Girls Will Be Women at The Spitfire Grill
A Review by Eleanor Svaton
There's a test most people have heard of that measures whether a narrative is at least minimally feminist-friendly: the Bechdel Test. The rules are that there must be two named female characters that speak to one another about something other than a man. Most Hollywood films do not pass this test. Go ahead and think about the movies you've seen recently... If they do pass, that's great, but still not the norm by any stretch. Now there's another test called the “Mako Mori” test, which supplies an alternative barometer for meeting the minimum: at least one female character with her own narrative arc that doesn't support a man's. I'd like to introduce the “Spitfire” test: the story is about women—women's lives, women's pain, women's spaces, women's burdens, women's joys, women's power, women's trials, women's desires, and women's strength in numbers—and they don't get saved by any men. Sure, there are a couple of men in The Spitfire Grill who have names, and one even has his own small narrative arc that doesn't support a woman's. But, the “Spitfire” test means that at the center of the story are women who save themselves and the people around them of whatever gender may be in need.
Spitfire's story feels familiar: a small town, someone trying to escape the past, buried secrets, revelation and transformation. Perchance, or Percy (Jorin Young) as she tells the sheriff of Gilead who meets her at the train station as her new parole officer, is a young woman with a past. Hannah (Christine Lamborn), the matriarch of a Gilead that has seen better days to say the least, is the proprietor of the town's only restaurant: The Spitfire Grill. Shelby (Rachel Uyeno), Hannah's niece by marriage, is sheltered and sweet and smart. These are the three dynamic female characters that together form the heart and soul of The Spitfire Grill, now playing at the Kennedy Theatre at the University of Hawai`i at Manoa. In this stage musical adaptation of the film of the same name, these women come together to support one another, at first begrudgingly, and later in ways they could have never imagined. Lamborn convincingly and commandingly portrays a character much, much older than herself whether barking orders at Percy, berating her nephew, or singing and dancing around the Grill, making Hannah's story arc perhaps the most compelling of the mix. Uyeno's sweet and steady voice, physical grace, and precision in the performance of Shelby are the perfect foil to Young's raw and affective explosiveness as Percy. The actors' portrayals make sense of the attraction the characters have for one another in their abilities to display and offer the kind of strengths the other needs.

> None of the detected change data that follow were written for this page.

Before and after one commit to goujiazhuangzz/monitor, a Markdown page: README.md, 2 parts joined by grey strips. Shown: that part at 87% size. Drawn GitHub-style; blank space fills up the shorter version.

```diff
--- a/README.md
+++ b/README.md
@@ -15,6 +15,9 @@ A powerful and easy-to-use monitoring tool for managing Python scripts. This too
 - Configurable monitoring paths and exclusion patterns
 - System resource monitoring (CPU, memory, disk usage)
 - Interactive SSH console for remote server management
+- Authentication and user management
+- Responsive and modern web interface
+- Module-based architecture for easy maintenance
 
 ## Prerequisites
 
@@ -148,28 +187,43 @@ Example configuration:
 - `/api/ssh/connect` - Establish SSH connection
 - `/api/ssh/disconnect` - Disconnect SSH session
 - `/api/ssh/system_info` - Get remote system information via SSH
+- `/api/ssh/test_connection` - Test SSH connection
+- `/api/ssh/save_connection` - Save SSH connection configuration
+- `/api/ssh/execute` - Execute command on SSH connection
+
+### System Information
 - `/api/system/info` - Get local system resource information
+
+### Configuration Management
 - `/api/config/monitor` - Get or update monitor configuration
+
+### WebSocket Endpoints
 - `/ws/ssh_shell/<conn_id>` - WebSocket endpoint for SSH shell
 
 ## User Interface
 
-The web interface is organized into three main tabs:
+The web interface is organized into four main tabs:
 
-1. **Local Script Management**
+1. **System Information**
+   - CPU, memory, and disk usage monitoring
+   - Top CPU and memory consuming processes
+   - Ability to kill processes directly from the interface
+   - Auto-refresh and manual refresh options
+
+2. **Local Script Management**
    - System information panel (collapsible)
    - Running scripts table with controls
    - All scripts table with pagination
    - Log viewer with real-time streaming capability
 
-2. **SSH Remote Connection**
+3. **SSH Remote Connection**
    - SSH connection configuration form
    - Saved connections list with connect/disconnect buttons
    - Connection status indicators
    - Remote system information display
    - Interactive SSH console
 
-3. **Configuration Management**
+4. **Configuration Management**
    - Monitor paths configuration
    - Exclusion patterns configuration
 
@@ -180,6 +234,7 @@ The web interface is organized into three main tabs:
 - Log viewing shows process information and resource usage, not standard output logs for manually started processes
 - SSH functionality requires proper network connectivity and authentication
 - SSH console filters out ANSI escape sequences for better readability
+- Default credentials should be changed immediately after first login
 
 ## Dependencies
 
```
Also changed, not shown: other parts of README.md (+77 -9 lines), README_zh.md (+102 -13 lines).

What makes this story special is how, as mentioned by Lurana Donnels O'Malley in her director's note, “the women of the Grill harness their own creativity to face their problems.” None of the women in Spitfire chooses to rely or depend on a man to care for or solve their problems. Instead, they go from dealing with everything alone—from essentially being alone—to sharing the burden with each other—bonding with other women in a way that is practical, nurturing, and empowering. This message is more important than any other for girls and women of all ages to see. These three women are so many of us, locked away in our pain, fear, loneliness, and regret. What keeps us locked away, so often, is lack of empathy, lack of representation, lack of alternative models for how to handle the struggles women universally face. Yes, men face struggles, too, but the world is full—over-fricking-flowing-the-brim full—of those narratives. For girls and women to learn that they can be the authors of their own fate, that they can make their own mistakes and learn from them, that they can change and grow and make their own choices, that they can choose each other over the traditional male savior and protector... these are the lessons The Spitfire Grill offers through its storytelling.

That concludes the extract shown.